AIM OF THE TASK —
This calls for a verbatim copy of all the data, with no images carried over.

RECORDS —
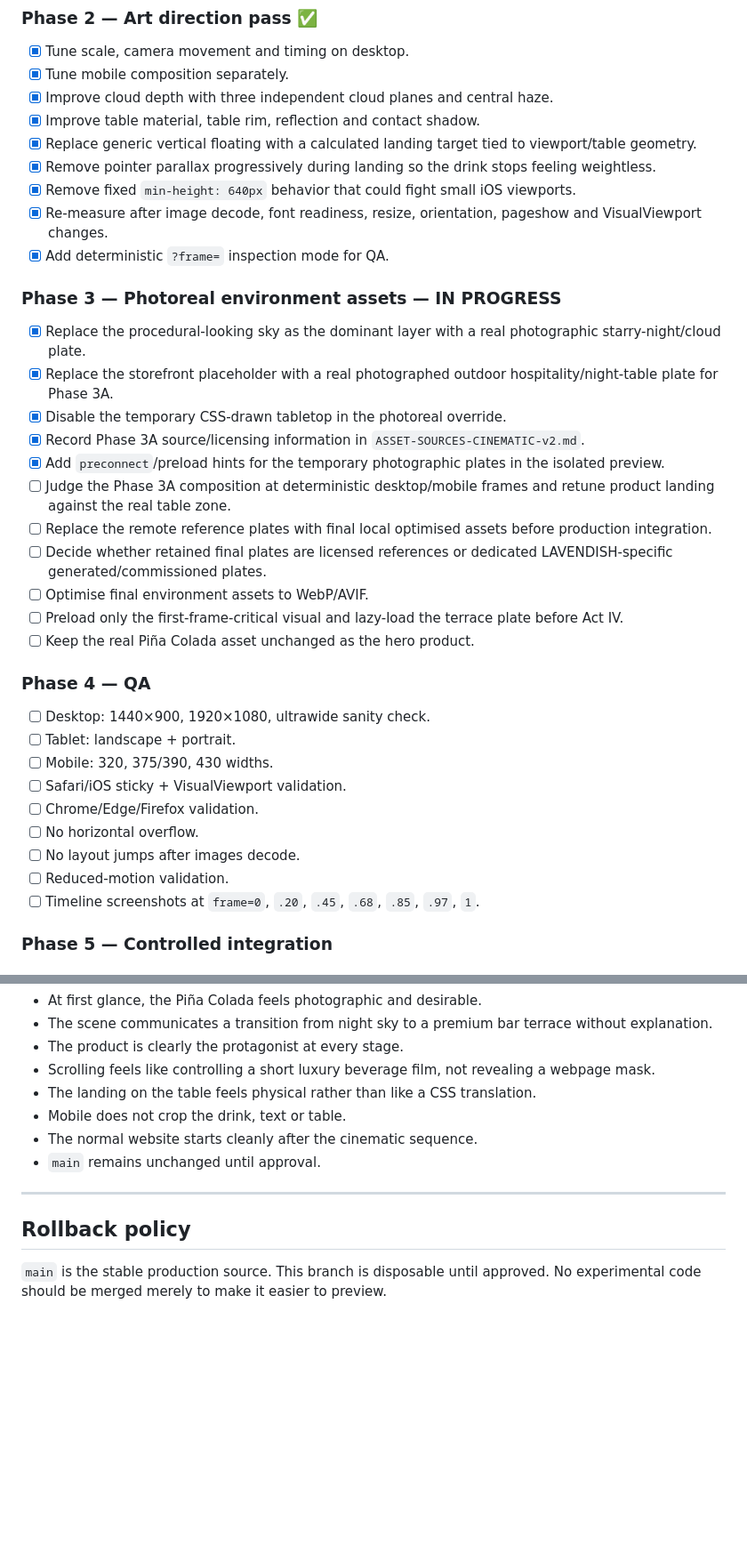
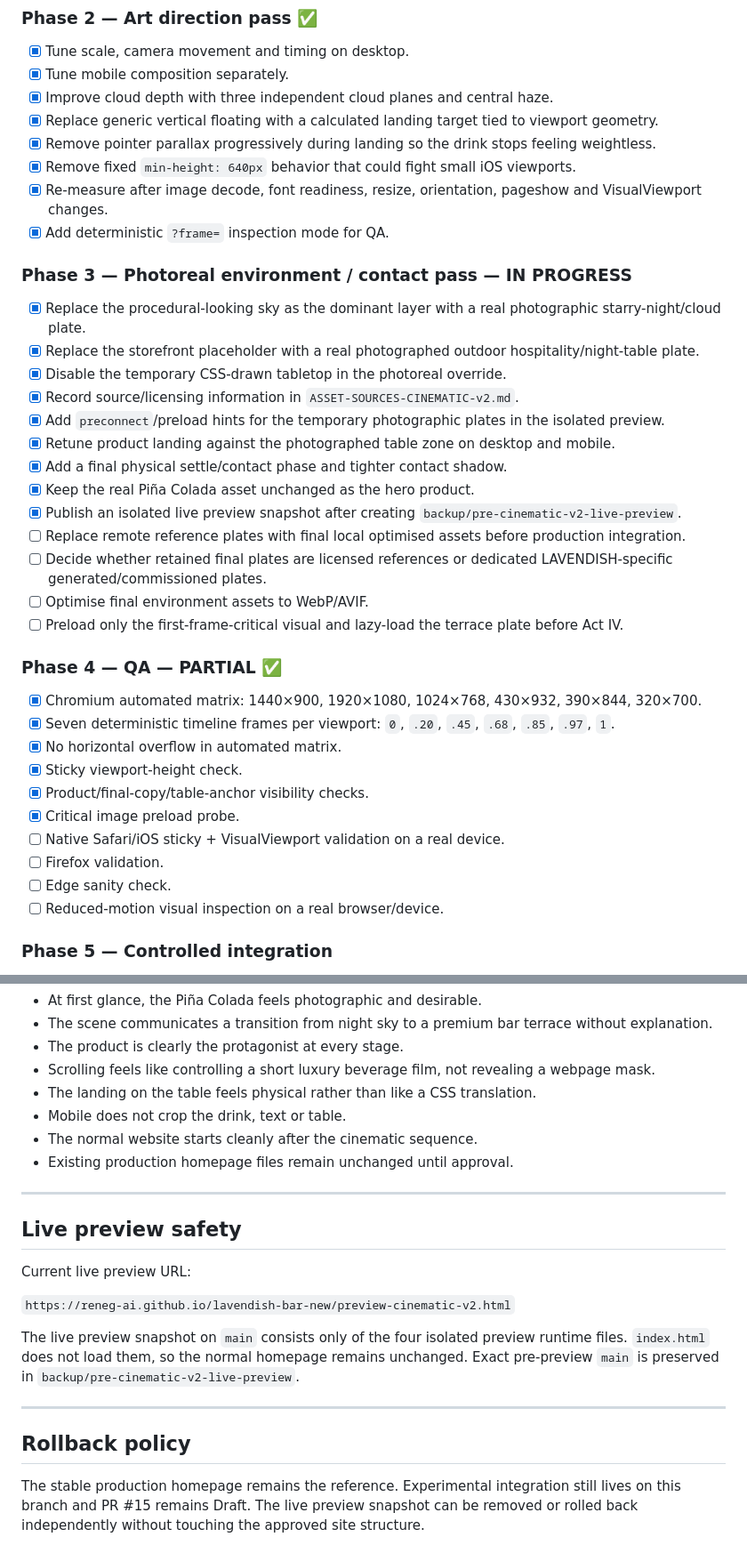
Before and after one commit to ReneG-AI/lavendish-bar-new, a Markdown page: ROADMAP-CINEMATIC-INTRO-v2.md, 2 parts joined by grey strips. Shown at 89% size. Rendered like a GitHub page; blank space fills up the shorter version.

Commit message:
docs: update cinematic roadmap for v0.3.1 live preview and QA

```diff
--- a/ROADMAP-CINEMATIC-INTRO-v2.md
+++ b/ROADMAP-CINEMATIC-INTRO-v2.md
@@ -117,36 +120,38 @@ Progress: `0.75 → 1.00`
 - [x] Tune scale, camera movement and timing on desktop.
 - [x] Tune mobile composition separately.
 - [x] Improve cloud depth with three independent cloud planes and central haze.
-- [x] Improve table material, table rim, reflection and contact shadow.
-- [x] Replace generic vertical floating with a calculated landing target tied to viewport/table geometry.
+- [x] Replace generic vertical floating with a calculated landing target tied to viewport geometry.
 - [x] Remove pointer parallax progressively during landing so the drink stops feeling weightless.
 - [x] Remove fixed `min-height: 640px` behavior that could fight small iOS viewports.
 - [x] Re-measure after image decode, font readiness, resize, orientation, pageshow and VisualViewport changes.
 - [x] Add deterministic `?frame=` inspection mode for QA.
 
-### Phase 3 — Photoreal environment assets — IN PROGRESS
+### Phase 3 — Photoreal environment / contact pass — IN PROGRESS
 - [x] Replace the procedural-looking sky as the dominant layer with a real photographic starry-night/cloud plate.
-- [x] Replace the storefront placeholder with a real photographed outdoor hospitality/night-table plate for Phase 3A.
+- [x] Replace the storefront placeholder with a real photographed outdoor hospitality/night-table plate.
 - [x] Disable the temporary CSS-drawn tabletop in the photoreal override.
-- [x] Record Phase 3A source/licensing information in `ASSET-SOURCES-CINEMATIC-v2.md`.
+- [x] Record source/licensing information in `ASSET-SOURCES-CINEMATIC-v2.md`.
 - [x] Add `preconnect`/preload hints for the temporary photographic plates in the isolated preview.
-- [ ] Judge the Phase 3A composition at deterministic desktop/mobile frames and retune product landing against the real table zone.
-- [ ] Replace the remote reference plates with final local optimised assets before production integration.
+- [x] Retune product landing against the photographed table zone on desktop and mobile.
+- [x] Add a final physical settle/contact phase and tighter contact shadow.
+- [x] Keep the real Piña Colada asset unchanged as the hero product.
+- [x] Publish an isolated live preview snapshot after creating `backup/pre-cinematic-v2-live-preview`.
+- [ ] Replace remote reference plates with final local optimised assets before production integration.
 - [ ] Decide whether retained final plates are licensed references or dedicated LAVENDISH-specific generated/commissioned plates.
 - [ ] Optimise final environment assets to WebP/AVIF.
 - [ ] Preload only the first-frame-critical visual and lazy-load the terrace plate before Act IV.
-- [ ] Keep the real Piña Colada asset unchanged as the hero product.
 
-### Phase 4 — QA
-- [ ] Desktop: 1440×900, 1920×1080, ultrawide sanity check.
-- [ ] Tablet: landscape + portrait.
-- [ ] Mobile: 320, 375/390, 430 widths.
-- [ ] Safari/iOS sticky + VisualViewport validation.
-- [ ] Chrome/Edge/Firefox validation.
-- [ ] No horizontal overflow.
-- [ ] No layout jumps after images decode.
-- [ ] Reduced-motion validation.
-- [ ] Timeline screenshots at `frame=0`, `.20`, `.45`, `.68`, `.85`, `.97`, `1`.
+### Phase 4 — QA — PARTIAL ✅
+- [x] Chromium automated matrix: 1440×900, 1920×1080, 1024×768, 430×932, 390×844, 320×700.
+- [x] Seven deterministic timeline frames per viewport: `0`, `.20`, `.45`, `.68`, `.85`, `.97`, `1`.
+- [x] No horizontal overflow in automated matrix.
+- [x] Sticky viewport-height check.
+- [x] Product/final-copy/table-anchor visibility checks.
+- [x] Critical image preload probe.
+- [ ] Native Safari/iOS sticky + VisualViewport validation on a real device.
+- [ ] Firefox validation.
+- [ ] Edge sanity check.
+- [ ] Reduced-motion visual inspection on a real browser/device.
 
 ### Phase 5 — Controlled integration
 - [ ] Create `feature/pina-cinematic-intro-v2-integration` from approved `main`.
@@ -168,10 +173,20 @@ The intro is not considered finished until all of the following are true:
 - The landing on the table feels physical rather than like a CSS translation.
 - Mobile does not crop the drink, text or table.
 - The normal website starts cleanly after the cinematic sequence.
-- `main` remains unchanged until approval.
+- Existing production homepage files remain unchanged until approval.
+
+---
+
+## Live preview safety
+
+Current live preview URL:
+
+`https://reneg-ai.github.io/lavendish-bar-new/preview-cinematic-v2.html`
+
+The live preview snapshot on `main` consists only of the four isolated preview runtime files. `index.html` does not load them, so the normal homepage remains unchanged. Exact pre-preview `main` is preserved in `backup/pre-cinematic-v2-live-preview`.
 
 ---
 
 ## Rollback policy
 
-`main` is the stable production source. This branch is disposable until approved. No experimental code should be merged merely to make it easier to preview.
+The stable production homepage remains the reference. Experimental integration still lives on this branch and PR #15 remains Draft. The live preview snapshot can be removed or rolled back independently without touching the approved site structure.
```
Also changed, not shown: other parts of ROADMAP-CINEMATIC-INTRO-v2.md (+8 -5 lines).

EXERCISE RESULT —
Before and after one commit to ReneG-AI/lavendish-bar-new, a Markdown page: ROADMAP-CINEMATIC-INTRO-v2.md, 2 parts joined by grey strips. Shown at 89% size. Rendered like a GitHub page; blank space fills up the shorter version.

Commit message:
docs: update cinematic roadmap for v0.3.1 live preview and QA

```diff
--- a/ROADMAP-CINEMATIC-INTRO-v2.md
+++ b/ROADMAP-CINEMATIC-INTRO-v2.md
@@ -117,36 +120,38 @@ Progress: `0.75 → 1.00`
 - [x] Tune scale, camera movement and timing on desktop.
 - [x] Tune mobile composition separately.
 - [x] Improve cloud depth with three independent cloud planes and central haze.
-- [x] Improve table material, table rim, reflection and contact shadow.
-- [x] Replace generic vertical floating with a calculated landing target tied to viewport/table geometry.
+- [x] Replace generic vertical floating with a calculated landing target tied to viewport geometry.
 - [x] Remove pointer parallax progressively during landing so the drink stops feeling weightless.
 - [x] Remove fixed `min-height: 640px` behavior that could fight small iOS viewports.
 - [x] Re-measure after image decode, font readiness, resize, orientation, pageshow and VisualViewport changes.
 - [x] Add deterministic `?frame=` inspection mode for QA.
 
-### Phase 3 — Photoreal environment assets — IN PROGRESS
+### Phase 3 — Photoreal environment / contact pass — IN PROGRESS
 - [x] Replace the procedural-looking sky as the dominant layer with a real photographic starry-night/cloud plate.
-- [x] Replace the storefront placeholder with a real photographed outdoor hospitality/night-table plate for Phase 3A.
+- [x] Replace the storefront placeholder with a real photographed outdoor hospitality/night-table plate.
 - [x] Disable the temporary CSS-drawn tabletop in the photoreal override.
-- [x] Record Phase 3A source/licensing information in `ASSET-SOURCES-CINEMATIC-v2.md`.
+- [x] Record source/licensing information in `ASSET-SOURCES-CINEMATIC-v2.md`.
 - [x] Add `preconnect`/preload hints for the temporary photographic plates in the isolated preview.
-- [ ] Judge the Phase 3A composition at deterministic desktop/mobile frames and retune product landing against the real table zone.
-- [ ] Replace the remote reference plates with final local optimised assets before production integration.
+- [x] Retune product landing against the photographed table zone on desktop and mobile.
+- [x] Add a final physical settle/contact phase and tighter contact shadow.
+- [x] Keep the real Piña Colada asset unchanged as the hero product.
+- [x] Publish an isolated live preview snapshot after creating `backup/pre-cinematic-v2-live-preview`.
+- [ ] Replace remote reference plates with final local optimised assets before production integration.
 - [ ] Decide whether retained final plates are licensed references or dedicated LAVENDISH-specific generated/commissioned plates.
 - [ ] Optimise final environment assets to WebP/AVIF.
 - [ ] Preload only the first-frame-critical visual and lazy-load the terrace plate before Act IV.
-- [ ] Keep the real Piña Colada asset unchanged as the hero product.
 
-### Phase 4 — QA
-- [ ] Desktop: 1440×900, 1920×1080, ultrawide sanity check.
-- [ ] Tablet: landscape + portrait.
-- [ ] Mobile: 320, 375/390, 430 widths.
-- [ ] Safari/iOS sticky + VisualViewport validation.
-- [ ] Chrome/Edge/Firefox validation.
-- [ ] No horizontal overflow.
-- [ ] No layout jumps after images decode.
-- [ ] Reduced-motion validation.
-- [ ] Timeline screenshots at `frame=0`, `.20`, `.45`, `.68`, `.85`, `.97`, `1`.
+### Phase 4 — QA — PARTIAL ✅
+- [x] Chromium automated matrix: 1440×900, 1920×1080, 1024×768, 430×932, 390×844, 320×700.
+- [x] Seven deterministic timeline frames per viewport: `0`, `.20`, `.45`, `.68`, `.85`, `.97`, `1`.
+- [x] No horizontal overflow in automated matrix.
+- [x] Sticky viewport-height check.
+- [x] Product/final-copy/table-anchor visibility checks.
+- [x] Critical image preload probe.
+- [ ] Native Safari/iOS sticky + VisualViewport validation on a real device.
+- [ ] Firefox validation.
+- [ ] Edge sanity check.
+- [ ] Reduced-motion visual inspection on a real browser/device.
 
 ### Phase 5 — Controlled integration
 - [ ] Create `feature/pina-cinematic-intro-v2-integration` from approved `main`.
@@ -168,10 +173,20 @@ The intro is not considered finished until all of the following are true:
 - The landing on the table feels physical rather than like a CSS translation.
 - Mobile does not crop the drink, text or table.
 - The normal website starts cleanly after the cinematic sequence.
-- `main` remains unchanged until approval.
+- Existing production homepage files remain unchanged until approval.
+
+---
+
+## Live preview safety
+
+Current live preview URL:
+
+`https://reneg-ai.github.io/lavendish-bar-new/preview-cinematic-v2.html`
+
+The live preview snapshot on `main` consists only of the four isolated preview runtime files. `index.html` does not load them, so the normal homepage remains unchanged. Exact pre-preview `main` is preserved in `backup/pre-cinematic-v2-live-preview`.
 
 ---
 
 ## Rollback policy
 
-`main` is the stable production source. This branch is disposable until approved. No experimental code should be merged merely to make it easier to preview.
+The stable production homepage remains the reference. Experimental integration still lives on this branch and PR #15 remains Draft. The live preview snapshot can be removed or rolled back independently without touching the approved site structure.
```
Also changed, not shown: other parts of ROADMAP-CINEMATIC-INTRO-v2.md (+8 -5 lines).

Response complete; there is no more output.